Information shown ▸
▶
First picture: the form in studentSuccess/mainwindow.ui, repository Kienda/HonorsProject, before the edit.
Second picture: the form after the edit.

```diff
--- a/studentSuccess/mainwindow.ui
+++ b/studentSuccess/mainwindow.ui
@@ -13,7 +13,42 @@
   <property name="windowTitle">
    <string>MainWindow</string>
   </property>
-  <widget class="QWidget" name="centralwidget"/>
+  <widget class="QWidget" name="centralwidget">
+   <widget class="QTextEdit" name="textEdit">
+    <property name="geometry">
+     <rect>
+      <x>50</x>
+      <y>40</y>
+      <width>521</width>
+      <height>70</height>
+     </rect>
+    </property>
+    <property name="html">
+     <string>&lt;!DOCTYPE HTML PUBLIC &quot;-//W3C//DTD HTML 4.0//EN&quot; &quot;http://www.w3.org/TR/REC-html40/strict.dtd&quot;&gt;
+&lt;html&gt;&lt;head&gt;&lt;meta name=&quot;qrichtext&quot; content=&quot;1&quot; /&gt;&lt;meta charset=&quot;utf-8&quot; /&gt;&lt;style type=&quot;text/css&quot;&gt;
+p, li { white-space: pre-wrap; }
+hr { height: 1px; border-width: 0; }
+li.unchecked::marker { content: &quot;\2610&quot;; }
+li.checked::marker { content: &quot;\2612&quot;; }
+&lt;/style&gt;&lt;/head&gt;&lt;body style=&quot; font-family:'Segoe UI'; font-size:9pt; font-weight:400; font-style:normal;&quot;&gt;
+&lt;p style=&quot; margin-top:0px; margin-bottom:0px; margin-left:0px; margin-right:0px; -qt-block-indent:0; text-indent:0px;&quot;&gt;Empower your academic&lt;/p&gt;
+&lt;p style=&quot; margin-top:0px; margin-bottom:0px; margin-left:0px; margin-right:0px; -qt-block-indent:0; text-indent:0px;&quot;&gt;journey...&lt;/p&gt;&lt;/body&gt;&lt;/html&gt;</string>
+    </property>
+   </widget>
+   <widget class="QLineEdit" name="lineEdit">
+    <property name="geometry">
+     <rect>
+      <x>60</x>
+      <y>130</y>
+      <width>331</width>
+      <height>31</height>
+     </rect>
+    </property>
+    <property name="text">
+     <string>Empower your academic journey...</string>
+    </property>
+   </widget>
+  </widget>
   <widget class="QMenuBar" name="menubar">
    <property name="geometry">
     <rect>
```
◀
▶
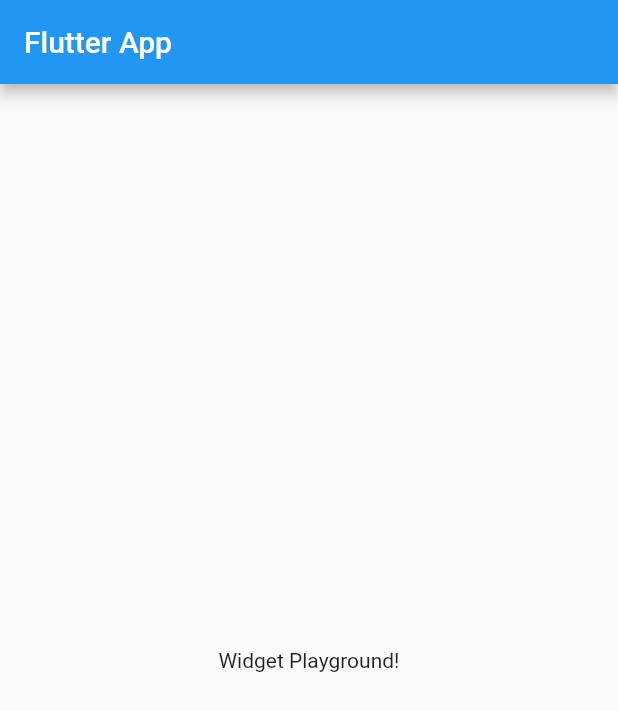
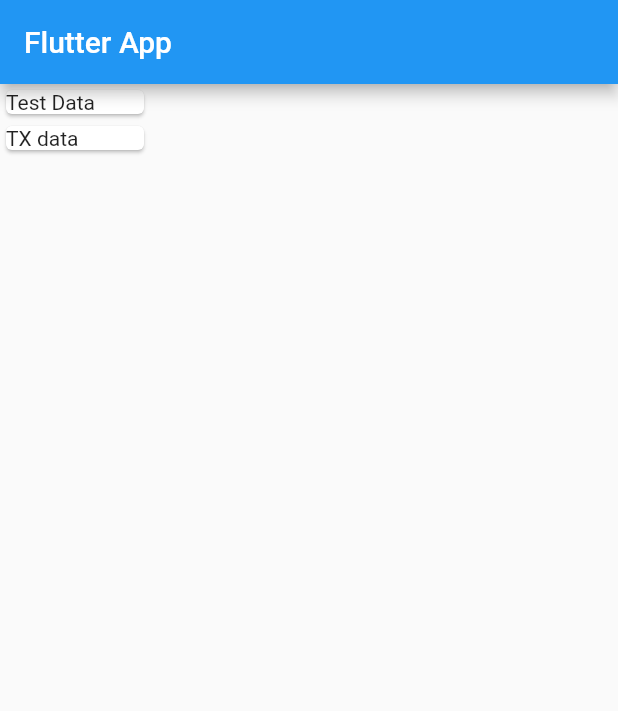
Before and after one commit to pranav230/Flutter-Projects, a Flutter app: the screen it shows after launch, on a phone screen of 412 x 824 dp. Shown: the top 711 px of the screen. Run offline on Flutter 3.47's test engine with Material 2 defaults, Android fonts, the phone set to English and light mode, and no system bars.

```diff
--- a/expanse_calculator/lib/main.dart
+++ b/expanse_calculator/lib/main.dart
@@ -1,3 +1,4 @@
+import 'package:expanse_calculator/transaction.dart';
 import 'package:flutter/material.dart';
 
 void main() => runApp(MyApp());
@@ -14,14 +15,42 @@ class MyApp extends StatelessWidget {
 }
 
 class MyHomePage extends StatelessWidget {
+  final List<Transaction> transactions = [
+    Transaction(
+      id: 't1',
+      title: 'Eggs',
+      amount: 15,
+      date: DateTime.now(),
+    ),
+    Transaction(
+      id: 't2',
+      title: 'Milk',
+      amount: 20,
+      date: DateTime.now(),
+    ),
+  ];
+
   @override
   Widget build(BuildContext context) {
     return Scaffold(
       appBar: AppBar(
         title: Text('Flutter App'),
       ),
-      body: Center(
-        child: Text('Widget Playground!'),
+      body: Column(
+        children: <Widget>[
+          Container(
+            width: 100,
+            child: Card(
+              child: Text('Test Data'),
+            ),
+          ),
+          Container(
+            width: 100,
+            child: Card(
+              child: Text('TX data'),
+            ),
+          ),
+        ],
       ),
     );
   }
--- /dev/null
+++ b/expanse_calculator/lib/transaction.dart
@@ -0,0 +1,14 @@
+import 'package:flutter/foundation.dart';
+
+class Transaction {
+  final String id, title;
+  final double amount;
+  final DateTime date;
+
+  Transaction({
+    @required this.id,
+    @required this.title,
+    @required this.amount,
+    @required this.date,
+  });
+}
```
◀
Problem ▸ Provide solely the number of lines in the data that include the word "width".

Solution ▸ 5